-------- Dataset content
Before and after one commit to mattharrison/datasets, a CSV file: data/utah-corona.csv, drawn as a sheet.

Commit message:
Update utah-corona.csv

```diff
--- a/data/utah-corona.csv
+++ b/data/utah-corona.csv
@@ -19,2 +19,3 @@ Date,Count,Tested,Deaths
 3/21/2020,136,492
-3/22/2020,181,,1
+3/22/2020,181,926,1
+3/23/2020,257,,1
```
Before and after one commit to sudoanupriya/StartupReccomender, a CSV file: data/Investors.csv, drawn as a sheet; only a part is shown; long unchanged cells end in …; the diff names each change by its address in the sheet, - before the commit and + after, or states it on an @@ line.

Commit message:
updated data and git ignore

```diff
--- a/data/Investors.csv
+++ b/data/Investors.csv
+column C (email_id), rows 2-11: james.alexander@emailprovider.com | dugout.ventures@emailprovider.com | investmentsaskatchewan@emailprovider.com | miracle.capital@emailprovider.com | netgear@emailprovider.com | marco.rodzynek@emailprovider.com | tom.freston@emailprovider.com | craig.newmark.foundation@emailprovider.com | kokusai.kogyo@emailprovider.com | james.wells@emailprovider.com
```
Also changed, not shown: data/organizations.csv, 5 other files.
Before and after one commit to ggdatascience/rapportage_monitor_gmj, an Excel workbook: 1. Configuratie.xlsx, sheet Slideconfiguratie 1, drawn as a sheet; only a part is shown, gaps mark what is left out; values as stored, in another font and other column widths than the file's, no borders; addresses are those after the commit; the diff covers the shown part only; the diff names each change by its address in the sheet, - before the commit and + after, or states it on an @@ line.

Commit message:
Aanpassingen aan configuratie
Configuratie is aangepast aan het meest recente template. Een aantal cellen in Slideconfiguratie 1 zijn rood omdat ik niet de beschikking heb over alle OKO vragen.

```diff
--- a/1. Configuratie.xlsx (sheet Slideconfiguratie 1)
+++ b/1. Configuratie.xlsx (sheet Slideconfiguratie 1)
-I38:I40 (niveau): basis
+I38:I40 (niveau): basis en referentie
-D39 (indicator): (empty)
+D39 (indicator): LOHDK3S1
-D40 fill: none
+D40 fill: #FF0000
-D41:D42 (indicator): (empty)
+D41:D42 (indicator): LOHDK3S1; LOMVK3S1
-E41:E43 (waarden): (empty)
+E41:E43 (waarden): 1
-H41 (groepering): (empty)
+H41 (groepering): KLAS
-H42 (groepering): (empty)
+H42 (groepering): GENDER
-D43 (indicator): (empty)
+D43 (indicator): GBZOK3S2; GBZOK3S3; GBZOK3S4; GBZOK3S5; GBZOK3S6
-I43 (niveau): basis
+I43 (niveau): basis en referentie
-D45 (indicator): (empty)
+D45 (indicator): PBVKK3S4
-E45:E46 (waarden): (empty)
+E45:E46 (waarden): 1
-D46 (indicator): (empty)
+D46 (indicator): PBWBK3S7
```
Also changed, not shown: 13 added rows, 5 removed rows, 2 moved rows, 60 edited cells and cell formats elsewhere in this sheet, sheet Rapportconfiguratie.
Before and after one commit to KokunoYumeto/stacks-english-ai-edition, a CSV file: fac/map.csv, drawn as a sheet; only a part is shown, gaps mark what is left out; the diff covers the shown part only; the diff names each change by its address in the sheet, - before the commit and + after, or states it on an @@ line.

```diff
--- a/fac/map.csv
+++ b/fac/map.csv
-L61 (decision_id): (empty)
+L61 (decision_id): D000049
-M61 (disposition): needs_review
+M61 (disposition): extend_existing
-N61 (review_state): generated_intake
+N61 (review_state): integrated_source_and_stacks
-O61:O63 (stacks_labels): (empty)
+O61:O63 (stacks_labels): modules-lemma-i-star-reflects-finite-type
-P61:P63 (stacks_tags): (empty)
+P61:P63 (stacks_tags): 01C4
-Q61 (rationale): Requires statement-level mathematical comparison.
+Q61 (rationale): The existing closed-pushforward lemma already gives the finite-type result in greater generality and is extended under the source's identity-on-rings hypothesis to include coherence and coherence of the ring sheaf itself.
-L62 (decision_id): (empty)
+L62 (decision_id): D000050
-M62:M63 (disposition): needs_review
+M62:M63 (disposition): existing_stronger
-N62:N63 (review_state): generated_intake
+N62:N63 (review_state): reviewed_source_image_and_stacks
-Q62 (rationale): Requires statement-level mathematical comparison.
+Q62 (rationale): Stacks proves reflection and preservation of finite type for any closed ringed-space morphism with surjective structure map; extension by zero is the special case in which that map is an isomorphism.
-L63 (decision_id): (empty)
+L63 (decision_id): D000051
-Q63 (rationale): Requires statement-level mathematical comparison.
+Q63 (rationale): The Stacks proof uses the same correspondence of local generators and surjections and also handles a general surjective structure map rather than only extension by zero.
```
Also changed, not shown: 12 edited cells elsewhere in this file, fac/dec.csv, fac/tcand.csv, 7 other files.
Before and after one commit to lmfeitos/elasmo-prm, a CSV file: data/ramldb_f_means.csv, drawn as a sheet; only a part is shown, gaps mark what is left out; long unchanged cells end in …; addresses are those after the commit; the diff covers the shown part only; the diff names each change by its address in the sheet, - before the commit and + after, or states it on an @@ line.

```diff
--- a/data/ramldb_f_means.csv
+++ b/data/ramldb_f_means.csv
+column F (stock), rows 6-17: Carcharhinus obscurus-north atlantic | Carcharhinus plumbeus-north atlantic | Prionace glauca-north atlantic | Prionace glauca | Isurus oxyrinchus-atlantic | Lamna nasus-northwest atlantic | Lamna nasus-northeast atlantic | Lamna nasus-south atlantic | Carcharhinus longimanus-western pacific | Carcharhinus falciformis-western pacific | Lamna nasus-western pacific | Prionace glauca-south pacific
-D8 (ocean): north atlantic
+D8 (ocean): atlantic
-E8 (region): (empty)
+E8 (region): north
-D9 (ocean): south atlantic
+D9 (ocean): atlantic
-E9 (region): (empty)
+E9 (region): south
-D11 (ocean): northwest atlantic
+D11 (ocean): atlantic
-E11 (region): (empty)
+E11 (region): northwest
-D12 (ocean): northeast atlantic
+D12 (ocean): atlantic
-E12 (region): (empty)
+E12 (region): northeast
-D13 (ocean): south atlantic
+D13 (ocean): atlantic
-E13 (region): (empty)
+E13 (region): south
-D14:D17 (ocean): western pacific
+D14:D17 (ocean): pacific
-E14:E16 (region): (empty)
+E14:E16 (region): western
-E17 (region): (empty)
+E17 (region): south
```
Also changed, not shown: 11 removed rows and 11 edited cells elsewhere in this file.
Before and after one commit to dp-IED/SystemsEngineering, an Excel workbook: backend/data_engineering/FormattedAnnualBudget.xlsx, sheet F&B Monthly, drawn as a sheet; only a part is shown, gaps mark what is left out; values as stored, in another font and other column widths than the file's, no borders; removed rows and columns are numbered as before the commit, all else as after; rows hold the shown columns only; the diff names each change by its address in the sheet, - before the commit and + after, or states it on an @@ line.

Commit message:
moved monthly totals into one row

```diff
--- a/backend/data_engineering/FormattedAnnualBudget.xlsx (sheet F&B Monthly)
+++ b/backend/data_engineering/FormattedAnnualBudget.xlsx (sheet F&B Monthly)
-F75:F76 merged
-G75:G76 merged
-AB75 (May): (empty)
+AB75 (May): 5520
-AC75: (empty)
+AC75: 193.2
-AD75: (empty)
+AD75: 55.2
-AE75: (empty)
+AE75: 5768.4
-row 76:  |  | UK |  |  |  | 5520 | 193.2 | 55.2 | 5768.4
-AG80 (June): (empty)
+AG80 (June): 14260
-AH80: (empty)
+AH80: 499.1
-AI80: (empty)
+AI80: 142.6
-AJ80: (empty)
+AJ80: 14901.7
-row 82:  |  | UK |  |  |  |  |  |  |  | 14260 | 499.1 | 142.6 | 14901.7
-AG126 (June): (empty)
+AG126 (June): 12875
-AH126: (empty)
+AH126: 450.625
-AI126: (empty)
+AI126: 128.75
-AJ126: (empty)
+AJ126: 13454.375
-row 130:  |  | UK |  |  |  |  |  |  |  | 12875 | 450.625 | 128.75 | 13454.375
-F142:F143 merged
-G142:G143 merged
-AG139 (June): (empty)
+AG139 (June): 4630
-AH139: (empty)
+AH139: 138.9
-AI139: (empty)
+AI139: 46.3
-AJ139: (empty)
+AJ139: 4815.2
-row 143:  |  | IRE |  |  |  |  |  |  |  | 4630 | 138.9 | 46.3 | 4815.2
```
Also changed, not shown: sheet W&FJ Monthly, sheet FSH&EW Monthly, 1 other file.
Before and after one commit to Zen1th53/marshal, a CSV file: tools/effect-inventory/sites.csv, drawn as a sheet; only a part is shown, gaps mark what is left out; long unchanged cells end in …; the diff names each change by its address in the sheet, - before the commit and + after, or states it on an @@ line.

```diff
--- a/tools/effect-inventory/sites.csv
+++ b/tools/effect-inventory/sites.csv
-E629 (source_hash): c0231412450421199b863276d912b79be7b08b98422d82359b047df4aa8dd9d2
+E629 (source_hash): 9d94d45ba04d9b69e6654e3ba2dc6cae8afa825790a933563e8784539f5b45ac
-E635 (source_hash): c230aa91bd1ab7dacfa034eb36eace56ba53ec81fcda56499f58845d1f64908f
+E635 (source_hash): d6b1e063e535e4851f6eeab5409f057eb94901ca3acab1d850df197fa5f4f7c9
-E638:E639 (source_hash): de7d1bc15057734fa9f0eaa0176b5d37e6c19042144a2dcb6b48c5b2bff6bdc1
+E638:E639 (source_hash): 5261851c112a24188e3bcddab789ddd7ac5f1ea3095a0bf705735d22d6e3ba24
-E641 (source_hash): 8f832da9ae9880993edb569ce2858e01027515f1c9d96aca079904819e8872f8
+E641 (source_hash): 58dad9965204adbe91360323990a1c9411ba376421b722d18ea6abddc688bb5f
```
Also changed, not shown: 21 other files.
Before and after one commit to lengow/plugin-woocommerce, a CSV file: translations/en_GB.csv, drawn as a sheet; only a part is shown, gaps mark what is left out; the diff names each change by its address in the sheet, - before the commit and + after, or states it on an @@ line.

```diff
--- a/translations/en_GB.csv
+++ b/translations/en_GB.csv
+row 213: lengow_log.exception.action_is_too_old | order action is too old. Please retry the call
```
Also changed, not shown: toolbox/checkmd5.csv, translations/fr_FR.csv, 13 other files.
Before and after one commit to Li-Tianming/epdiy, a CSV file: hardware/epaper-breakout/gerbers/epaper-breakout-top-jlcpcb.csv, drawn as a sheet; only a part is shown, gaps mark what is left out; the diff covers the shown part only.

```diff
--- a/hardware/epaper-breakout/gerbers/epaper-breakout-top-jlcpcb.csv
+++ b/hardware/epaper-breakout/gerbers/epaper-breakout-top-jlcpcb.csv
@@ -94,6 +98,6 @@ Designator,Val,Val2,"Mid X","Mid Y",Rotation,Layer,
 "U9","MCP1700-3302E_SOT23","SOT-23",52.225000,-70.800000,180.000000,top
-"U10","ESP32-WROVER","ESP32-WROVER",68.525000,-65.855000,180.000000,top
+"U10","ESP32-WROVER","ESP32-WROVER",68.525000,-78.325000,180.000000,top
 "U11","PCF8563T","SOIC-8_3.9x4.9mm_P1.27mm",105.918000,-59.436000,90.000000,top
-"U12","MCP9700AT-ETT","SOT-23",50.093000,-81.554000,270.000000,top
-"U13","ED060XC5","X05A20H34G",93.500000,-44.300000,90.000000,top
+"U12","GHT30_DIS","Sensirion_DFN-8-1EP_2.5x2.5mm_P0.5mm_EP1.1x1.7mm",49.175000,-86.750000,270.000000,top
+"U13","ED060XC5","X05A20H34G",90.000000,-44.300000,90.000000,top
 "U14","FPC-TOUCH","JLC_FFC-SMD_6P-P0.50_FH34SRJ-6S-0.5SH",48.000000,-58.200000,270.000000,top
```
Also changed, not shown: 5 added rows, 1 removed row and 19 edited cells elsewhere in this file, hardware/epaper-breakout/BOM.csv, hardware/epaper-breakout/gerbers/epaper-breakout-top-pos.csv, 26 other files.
----------------
Search the listing above for the lines with "Also changed, not shown: data/organizations.csv, 5" and "Also changed, not shown: 13", then output those lines and all lines between them exactly.

**Answer section**
Also changed, not shown: data/organizations.csv, 5 other files.
Before and after one commit to ggdatascience/rapportage_monitor_gmj, an Excel workbook: 1. Configuratie.xlsx, sheet Slideconfiguratie 1, drawn as a sheet; only a part is shown, gaps mark what is left out; values as stored, in another font and other column widths than the file's, no borders; addresses are those after the commit; the diff covers the shown part only; the diff names each change by its address in the sheet, - before the commit and + after, or states it on an @@ line.

Commit message:
Aanpassingen aan configuratie
Configuratie is aangepast aan het meest recente template. Een aantal cellen in Slideconfiguratie 1 zijn rood omdat ik niet de beschikking heb over alle OKO vragen.

```diff
--- a/1. Configuratie.xlsx (sheet Slideconfiguratie 1)
+++ b/1. Configuratie.xlsx (sheet Slideconfiguratie 1)
-I38:I40 (niveau): basis
+I38:I40 (niveau): basis en referentie
-D39 (indicator): (empty)
+D39 (indicator): LOHDK3S1
-D40 fill: none
+D40 fill: #FF0000
-D41:D42 (indicator): (empty)
+D41:D42 (indicator): LOHDK3S1; LOMVK3S1
-E41:E43 (waarden): (empty)
+E41:E43 (waarden): 1
-H41 (groepering): (empty)
+H41 (groepering): KLAS
-H42 (groepering): (empty)
+H42 (groepering): GENDER
-D43 (indicator): (empty)
+D43 (indicator): GBZOK3S2; GBZOK3S3; GBZOK3S4; GBZOK3S5; GBZOK3S6
-I43 (niveau): basis
+I43 (niveau): basis en referentie
-D45 (indicator): (empty)
+D45 (indicator): PBVKK3S4
-E45:E46 (waarden): (empty)
+E45:E46 (waarden): 1
-D46 (indicator): (empty)
+D46 (indicator): PBWBK3S7
```
Also changed, not shown: 13 added rows, 5 removed rows, 2 moved rows, 60 edited cells and cell formats elsewhere in this sheet, sheet Rapportconfiguratie.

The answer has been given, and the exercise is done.